Lithuanian farmers face problems with Russian grain, not Ukrainian

Vilnius, Lithuania, (Svidomi) — Amid a partial blockade by farmers on the Polish-Lithuanian border over Ukrainian grain, Lithuanian farmers express concerns about the import of Russian grain, not Ukrainian, Lithuanian public broadcaster reports.

Since March 1, Polish farmers have blocked the main road at the former Kalvarija-Budzisko border crossing and inspected trucks, citing fears that some of the Ukrainian grain imported to Lithuania is returning to Poland.

However, Lithuanian farmers say their biggest problem is not Ukrainian but Russian grain, which is entering the EU in huge quantities.

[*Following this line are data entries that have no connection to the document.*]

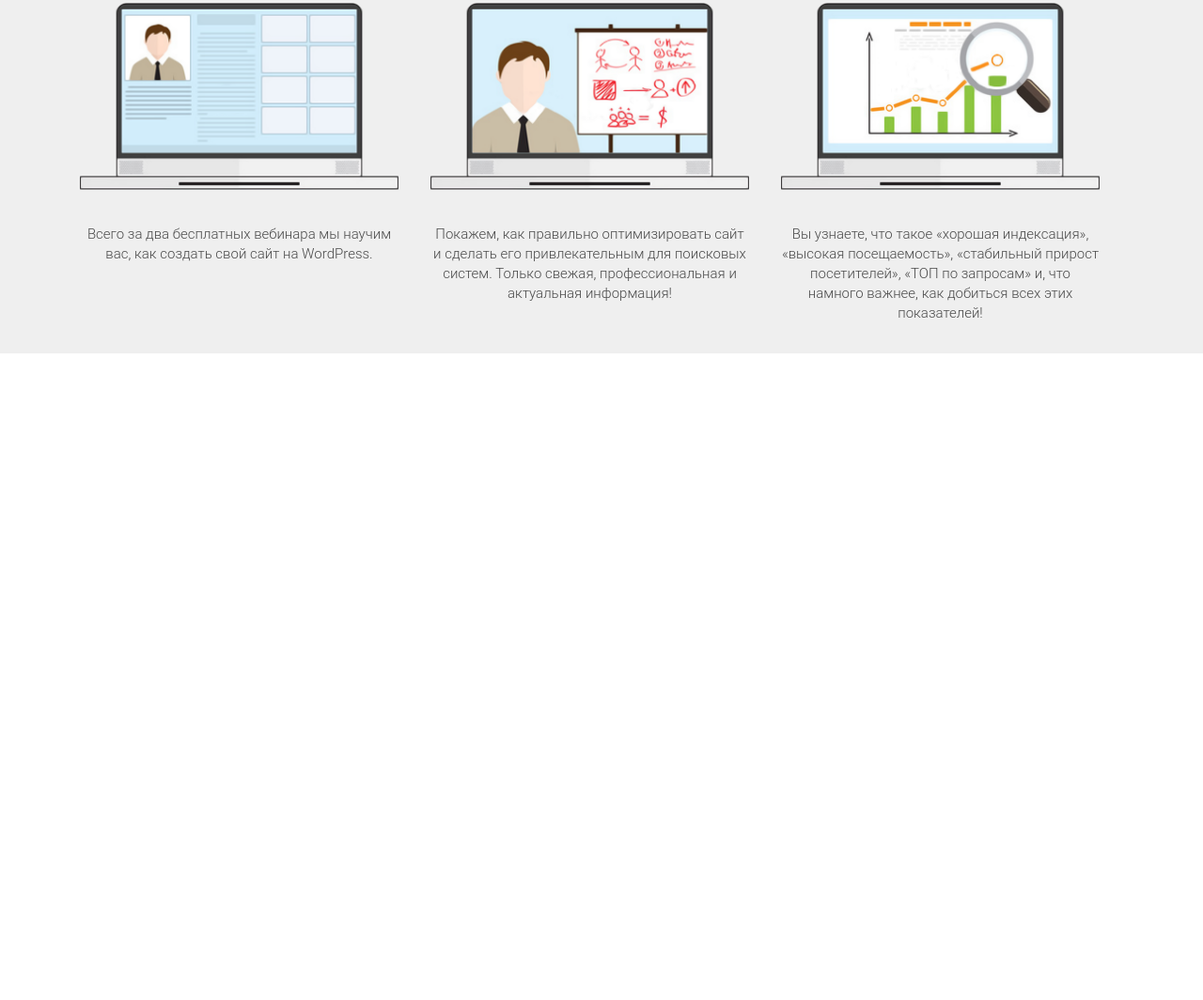
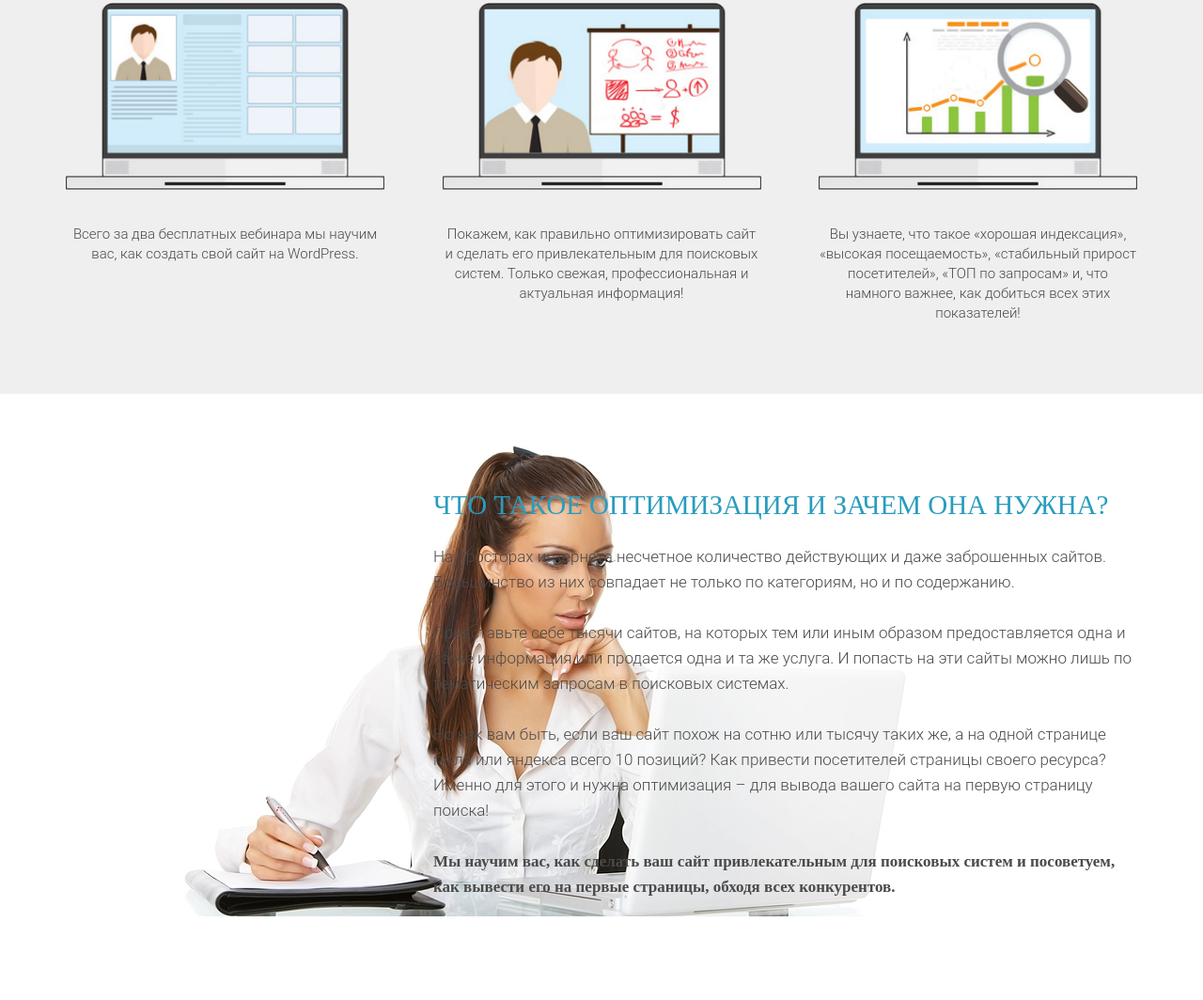
Before and after one commit to scherbdi/test_projects, a plain HTML site: page wordpress/index.html in a window 1280 px wide. Shown: the part 1028-2092 px from the top of the page at 94% size. Before the commit the page ends 1404 px from the top, so only its background shows below. Drawn offline with Linux system fonts and the light colour scheme.

Commit message:
add section

```diff
--- a/wordpress/css/style.css
+++ b/wordpress/css/style.css
@@ -118,7 +118,7 @@ h2.title{
 }
 
 .waiting{
-	height: 604px;
+	min-height: 604px;
 	background-color: #efefef;
 	padding: 85px 0 75px 0;
 }
@@ -150,13 +150,15 @@ h2.title{
 }
 
 .waiting .waiting_wrapper{
+	display: flex;
+	justify-content: space-between;
 	margin-top: 45px;
 }
 
 .waiting .waiting_wrapper .waiting_item{
-	display: inline-block;
-	vertical-align: top;
-	margin: 0 15px;
+/* 	display: inline-block; */
+/* 	vertical-align: top; */
+/* 	margin: 0 15px; */
 	width: 339px;
 	text-align: center;
 }
@@ -173,3 +175,62 @@ h2.title{
 	font-weight: 300;
 	line-height: 21px;
 }
+
+.optimization{
+	position: relative;
+	min-height: 550px;
+	padding: 102px 0 107px 0;
+}
+/* .my-flex-container{
+	display: flex;
+	flex-wrap: wrap;
+	/* flex-direction: column; */
+/* 	height: 450px;
+	justify-content: space-around;
+	align-items: center; */
+
+
+/* .my-flex-block{
+	width: 150px;
+	height: 150px;
+	margin: 0 50px;
+	background-color:red;
+	text-align: center;
+	color: #fff; */
+
+.optimization .optimization_header{
+	margin-left: 391px;
+	color: #299cbd;
+	font-family: "Roboto - Black";
+	font-size: 29px;
+	font-weight: 400;
+	text-transform: uppercase;
+}
+
+.optimization .optimization_text{
+	margin-top: 25px;
+	margin-left: 391px;
+	color: #4a4a4a;
+	font-family: Roboto;
+	font-size: 17px;
+	font-weight: 300;
+	line-height: 27px;
+	font-family: "roboto light";
+	font-weight: 300px;
+}
+
+.optimization .optimization_text span{
+	font-family: "Roboto - Bold";
+	font-weight: 700;
+	font-style: normal;
+	letter-spacing: normal;
+	line-height: normal;
+}
+
+.optimization .optimization_img{
+	position: absolute;
+	top: 54px;
+	left: 150px;
+	z-index: -1;
+
+}
--- a/wordpress/index.html
+++ b/wordpress/index.html
@@ -55,11 +55,41 @@
 				<div class="waiting_item">
 					<img src="img/waiting/3.png" alt="3" class="waiting_img">
 					<div class="waiting_descr">Вы узнаете, что такое «хорошая индексация»,
-						«высокая посещаемость», «стабильный прирост посетителей», «ТОП по запросам» и, что намного важнее, как добиться всех этих показателей!</</</div>
+						«высокая посещаемость», «стабильный прирост посетителей», «ТОП по запросам» и, что намного важнее, как добиться всех этих показателей!</div>
 				</div>
 			</div>
 		</div>
 	</section>
 
+	<section class="optimization">
+		<div class="container">
+			<h2 class="optimization_header">Что такое оптимизация и зачем она нужна?</h2>
+			<div class="optimization_text">
+				На просторах интернета несчетное количество действующих и даже заброшенных сайтов. Большинство из них совпадает не только по категориям, но и по содержанию.
+				<br><br>
+				Представьте себе тысячи сайтов, на которых тем или иным образом предоставляется одна и та же информация или продается одна и та же услуга. И попасть на эти сайты можно лишь по тематическим запросам в поисковых системах.
+				<br><br>
+				Но как вам быть, если ваш сайт похож на сотню или тысячу таких же, а на одной странице гугла или яндекса всего 10 позиций? Как привести посетителей страницы своего ресурса? Именно для этого и нужна оптимизация – для вывода вашего сайта на первую страницу поиска!
+				<br><br>
+				<span>Мы научим вас, как сделать ваш сайт привлекательным для поисковых систем и посоветуем, как вывести его на первые страницы, обходя всех конкурентов.</span>
+			</div>
+
+		<img src="img/Layer_15.jpg" alt="woman" class="optimization_img">
+
+		</div>
+	</section>
+
+
+
+
+
+<!-- 	<div class="my-flex-container">
+		<div class="my-flex-block">item1</div>
+		<div class="my-flex-block">item2</div>
+		<div class="my-flex-block">item3</div>
+		<div class="my-flex-block">item4</div>
+		<div class="my-flex-block">item5</div>
+	</div> -->
+
 </body>
 </html>
```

"These are impressive figures: in 2023, over 3 million tonnes of Russian grain passed through Latvia and Lithuania in total. Altogether, 12 million tonnes of Russian grain were imported to the EU market last year," said Aušris Macijauskas, Head of the Lithuanian Grain Producers Association.

In his words, Russian grain is driving down prices in the EU, as Russians are deliberately lowering prices to create chaos in the agricultural sector. But the European Commission has the tools to stop this.

"There is a regulation that allows the EU to intervene in the market in an emergency and start buying food products whose prices are falling sharply. In this case, it could buy Ukrainian grain on the territory of Ukraine and thus stabilise the market," Macijauskas said.

According to grain processors, last year Lithuania imported about 50,000 tonnes of Ukrainian grain, which is much less than in the pre-war period.

On February 22, Latvia banned imports of Russian and Belarusian grain. The import ban applies to agricultural and livestock products in Latvia, not to those sent to other EU member states.